Submitted to: Phytochemistry
Publication Type: Peer Reviewed Journal
Publication Acceptance Date: 2/5/2003
Publication Date: 8/3/2003
Citation: Johnson, E.L., Saunders, J.A., Helling, C.S., Mischke, B.S., Emche, S.D. 2003. Identification of erythroxylum taxa by aflp dna analysis. Phytochemistry. 64:187-197.
Interpretive Summary: Coca, used collectively to describe the four cocaine-bearing species of Erythroxylum plants, is the target of major eradication efforts in three Andean producer nations. However, accurate identification of coca species/varieties by classical botanical keying is very difficult. In this research, the genetic fingerprinting method of AFLP (Amplified Fragment Length Polymorphism) was modified in order to establish relatedness among 132 known and unknown samples of coca leaf. The major accomplishments were that: (a) all types of coca were genetically distinguishable; (b) all 38 samples of coca from Colombia, collected by USDA during 1997-2001, appear to be unique variants of one species, E. coca var. ipadu; and (c) some geographic grouping of coca within Colombia is distinguishable. This research will be of interest broadly to scientists involved with plant identification, but especially to agencies dealing with trends in illicit coca and cocaine production and suppression.
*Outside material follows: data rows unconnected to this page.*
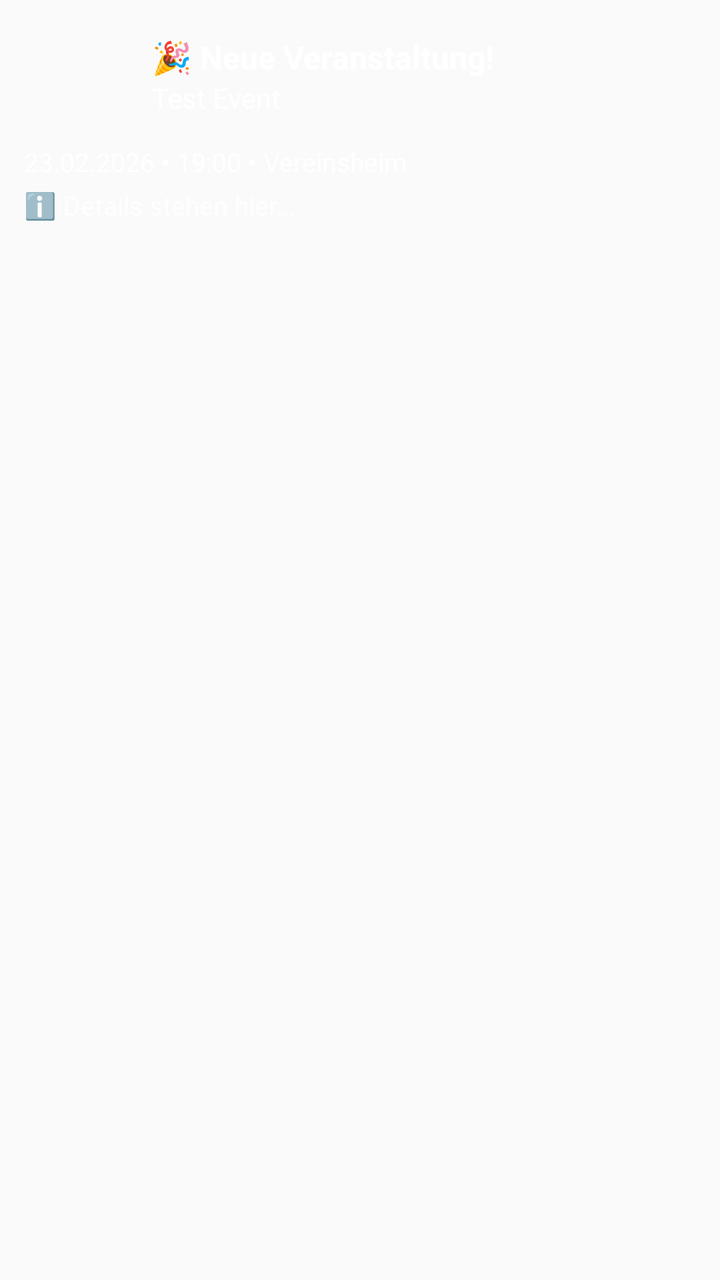
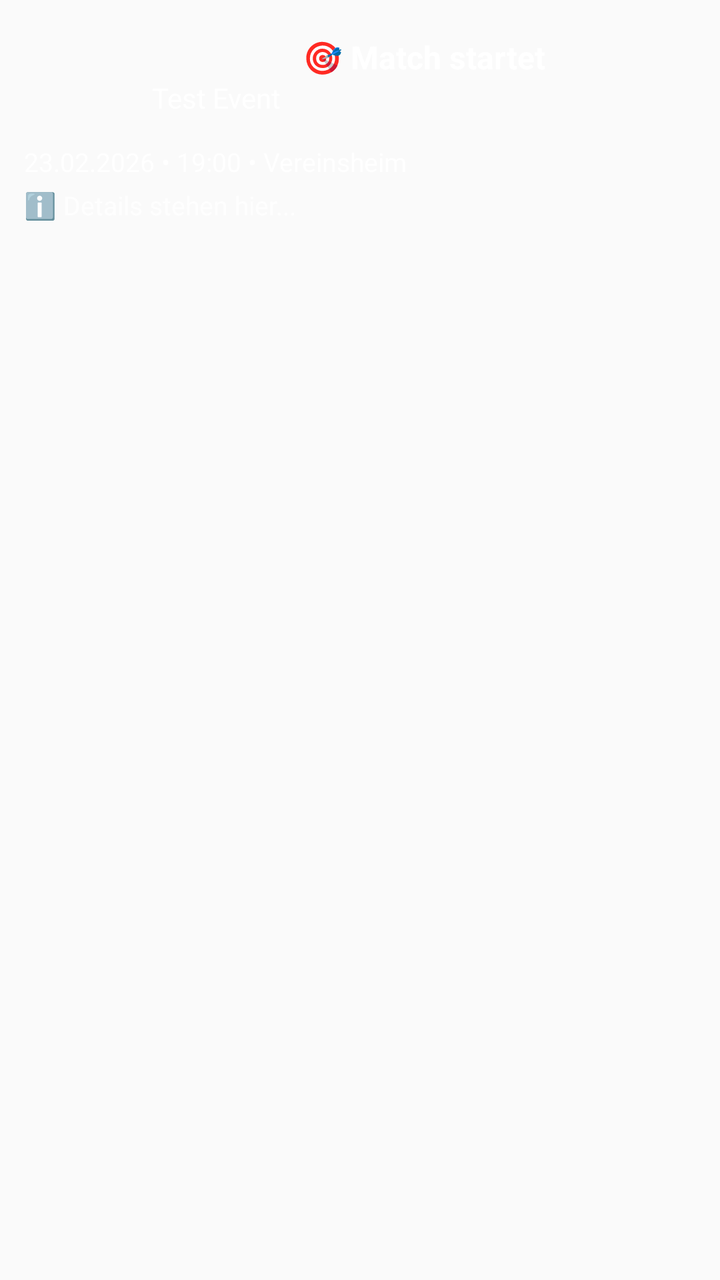

The first picture is an Android layout as it rendered before a commit; the second is the same layout after the commit. The layout source and the unified diff follow.
<!-- AndroidManifest.xml: application theme AppTheme -->
<!-- res/layout/notification_event_card.xml -->
<?xml version="1.0" encoding="utf-8"?>
<LinearLayout xmlns:android="http://schemas.android.com/apk/res/android"
    android:id="@+id/root"
    android:layout_width="match_parent"
    android:layout_height="wrap_content"
    android:orientation="vertical"
    android:background="@android:color/transparent"
    android:padding="12dp">

    
    <LinearLayout
        android:id="@+id/headerRow"
        android:layout_width="match_parent"
        android:layout_height="wrap_content"
        android:orientation="horizontal"
        android:gravity="center_vertical">

        <ImageView
            android:id="@+id/eventImage"
            android:layout_width="52dp"
            android:layout_height="52dp"
            android:src="@mipmap/ic_launcher"
            android:scaleType="centerCrop" />

        <LinearLayout
            android:layout_width="0dp"
            android:layout_height="wrap_content"
            android:layout_weight="1"
            android:orientation="vertical"
            android:paddingStart="12dp">

            <TextView
                android:id="@+id/eventTitle"
                android:layout_width="match_parent"
                android:layout_height="wrap_content"
                android:text="🎉 Neue Veranstaltung!"
                android:textStyle="bold"
                android:textSize="16sp"
                android:textColor="@android:color/white"
                android:maxLines="2"
                android:ellipsize="end" />

            
            <TextView
                android:id="@+id/eventName"
                android:layout_width="match_parent"
                android:layout_height="wrap_content"
                android:text="Test Event"
                android:textSize="14sp"
                android:textColor="@android:color/white"
                android:maxLines="2"
                android:ellipsize="end"
                android:alpha="0.95" />

        </LinearLayout>
    </LinearLayout>

    
    <LinearLayout
        android:id="@+id/matchRow"
        android:layout_width="match_parent"
        android:layout_height="wrap_content"
        android:orientation="horizontal"
        android:gravity="center_vertical"
        android:paddingTop="10dp"
        android:visibility="gone">

        <TextView
            android:id="@+id/player1"
            android:layout_width="0dp"
            android:layout_height="wrap_content"
            android:layout_weight="1"
            android:textSize="14sp"
            android:textStyle="bold"
            android:textColor="@android:color/white"
            android:gravity="end"
            android:maxLines="2"
            android:ellipsize="end" />

        <TextView
            android:id="@+id/vsText"
            android:layout_width="wrap_content"
            android:layout_height="wrap_content"
            android:text="  vs  "
            android:textSize="12sp"
            android:textColor="@android:color/white"
            android:alpha="0.8" />

        <TextView
            android:id="@+id/player2"
            android:layout_width="0dp"
            android:layout_height="wrap_content"
            android:layout_weight="1"
            android:textSize="14sp"
            android:textStyle="bold"
            android:textColor="@android:color/white"
            android:gravity="start"
            android:maxLines="2"
            android:ellipsize="end" />
    </LinearLayout>

    
    <TextView
        android:id="@+id/matchMeta"
        android:layout_width="match_parent"
        android:layout_height="wrap_content"
        android:text="ℹ️ Automat 2"
        android:textSize="13sp"
        android:textColor="@android:color/white"
        android:alpha="0.85"
        android:paddingTop="6dp"
        android:maxLines="1"
        android:ellipsize="end"
        android:visibility="gone" />

    
    <TextView
        android:id="@+id/eventMeta"
        android:layout_width="match_parent"
        android:layout_height="wrap_content"
        android:text="23.02.2026 • 19:00 • Vereinsheim"
        android:textSize="13sp"
        android:textColor="@android:color/white"
        android:alpha="0.85"
        android:paddingTop="8dp"
        android:maxLines="2"
        android:ellipsize="end" />

    <TextView
        android:id="@+id/eventDetails"
        android:layout_width="match_parent"
        android:layout_height="wrap_content"
        android:text="ℹ️ Details stehen hier..."
        android:textSize="13sp"
        android:textColor="@android:color/white"
        android:alpha="0.80"
        android:paddingTop="4dp"
        android:maxLines="4"
        android:ellipsize="end" />

    
    <ImageView
        android:id="@+id/flyerImage"
        android:layout_width="match_parent"
        android:layout_height="180dp"
        android:layout_marginTop="10dp"
        android:scaleType="centerCrop"
        android:adjustViewBounds="true"
        android:visibility="visible" />

</LinearLayout>
<!-- resources referenced by this layout -->
<resources>
  <!-- mipmap ic_launcher (mipmap-anydpi-v26) -->
  <?xml version="1.0" encoding="utf-8"?>
  <adaptive-icon xmlns:android="http://schemas.android.com/apk/res/android">
      <background android:drawable="@color/ic_launcher_background"/>
      <foreground android:drawable="@mipmap/ic_launcher_foreground"/>
  </adaptive-icon>
  <style name="AppTheme" parent="Theme.AppCompat.Light.DarkActionBar">
          
          <item name="colorPrimary">@color/colorPrimary</item>
          <item name="colorPrimaryDark">@color/colorPrimaryDark</item>
          <item name="colorAccent">@color/colorAccent</item>
      </style>
  <color name="ic_launcher_background">#FFFFFF</color>
</resources>

<!-- the commit's change to res/layout/notification_event_card.xml (unified diff, before → after) -->
@@ -29,16 +29,18 @@
             android:orientation="vertical"
             android:paddingStart="12dp">
 
+            
             <TextView
                 android:id="@+id/eventTitle"
                 android:layout_width="match_parent"
                 android:layout_height="wrap_content"
-                android:text="🎉 Neue Veranstaltung!"
+                android:text="🎯 Match startet"
                 android:textStyle="bold"
                 android:textSize="16sp"
                 android:textColor="@android:color/white"
-                android:maxLines="2"
-                android:ellipsize="end" />
+                android:maxLines="1"
+                android:ellipsize="end"
+                android:gravity="center" />
 
             
             <TextView
@@ -61,7 +63,7 @@
         android:layout_width="match_parent"
         android:layout_height="wrap_content"
         android:orientation="horizontal"
-        android:gravity="center_vertical"
+        android:gravity="center"
         android:paddingTop="10dp"
         android:visibility="gone">
 
@@ -70,10 +72,10 @@
             android:layout_width="0dp"
             android:layout_height="wrap_content"
             android:layout_weight="1"
-            android:textSize="14sp"
+            android:textSize="15sp"
             android:textStyle="bold"
             android:textColor="@android:color/white"
-            android:gravity="end"
+            android:gravity="center"
             android:maxLines="2"
             android:ellipsize="end" />
 
@@ -84,17 +86,18 @@
             android:text="  vs  "
             android:textSize="12sp"
             android:textColor="@android:color/white"
-            android:alpha="0.8" />
+            android:alpha="0.8"
+            android:gravity="center" />
 
         <TextView
             android:id="@+id/player2"
             android:layout_width="0dp"
             android:layout_height="wrap_content"
             android:layout_weight="1"
-            android:textSize="14sp"
+            android:textSize="15sp"
             android:textStyle="bold"
             android:textColor="@android:color/white"
-            android:gravity="start"
+            android:gravity="center"
             android:maxLines="2"
             android:ellipsize="end" />
     </LinearLayout>
@@ -104,7 +107,7 @@
         android:id="@+id/matchMeta"
         android:layout_width="match_parent"
         android:layout_height="wrap_content"
-        android:text="ℹ️ Automat 2"
+        android:text="🕹 Automat 2"
         android:textSize="13sp"
         android:textColor="@android:color/white"
         android:alpha="0.85"
@@ -138,7 +141,6 @@
         android:maxLines="4"
         android:ellipsize="end" />
 
-    
     <ImageView
         android:id="@+id/flyerImage"
         android:layout_width="match_parent"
Technical Abstract: Erythroxylum coca, indigenous to the Andean region of South America, is grown historically as a source of homeopathic medicine. However, in the last century, cultivation of E. coca var. coca and three closely-related taxa for the production of illicit cocaine has become a major global problem. Two subspecies, E. coca var. coca and E. coca var. ipadu, are almost indistinguishable phenotypically; a related cocaine-producing species also has two subspecies (E. novogranatense var. novogranatense and E. novogranatense var. truxillense) that are phenotypically similar, but morphologically distinguishable. The purpose of this research was to discover unique AFLP DNA patterns ("genetic fingerprinting") that characterize the four taxa and then, if successful, to evaluate this approach for positive identification of the various kinds of coca. Of 11 AFLP primers tested, a combination of five proved optimal in differentiating the four taxa as well as a non-cocaine-bearing species, E. aerolatum. This method of DNA fragment separation was more selective and faster, for coca identification, as compared with analyses based on flavonoid biochemical profiles. Using the 5-primer AFLP approach, 138 known and unknown coca leaf samples were evaluated. Of these, 38 were collected in 1997-2001 from illicit coca fields in Colombia, and all were genetically differentiated from coca originating in Peru and Bolivia. Based on the DNA profiling, we believe that the Colombian coca now represents a hybridization of E. coca var. ipadu. Geographical profiling within Colombia also seems feasible, suggesting movement patterns for the germplasm as new production areas are developed.